What the exercise asks:
Print all of the records. Exclude the images.

Code change snippets
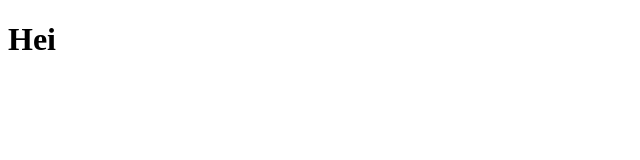
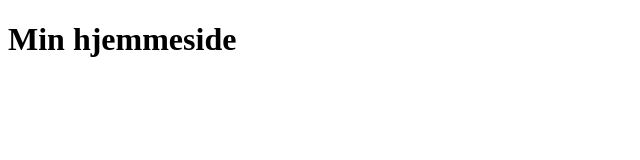
Before and after one commit to JarleLillemo/hello-world, a plain HTML site: page index.html in a window 1280 px wide. Shown: the whole page, without its empty margins (0-640 px from the left). Drawn offline with Linux system fonts and the light colour scheme.

Commit message:
Update index.html
Endret tittel

```diff
--- a/index.html
+++ b/index.html
@@ -6,6 +6,6 @@
     <title>Hjemmeside</title>
   </head>
   <body>
-    <h1>Hei</h1>
+    <h1>Min hjemmeside</h1>
   </body>
 </html>
```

Answer box:
Before and after one commit to JarleLillemo/hello-world, a plain HTML site: page index.html in a window 1280 px wide. Shown: the whole page, without its empty margins (0-640 px from the left). Drawn offline with Linux system fonts and the light colour scheme.

Commit message:
Update index.html
Endret tittel

```diff
--- a/index.html
+++ b/index.html
@@ -6,6 +6,6 @@
     <title>Hjemmeside</title>
   </head>
   <body>
-    <h1>Hei</h1>
+    <h1>Min hjemmeside</h1>
   </body>
 </html>
```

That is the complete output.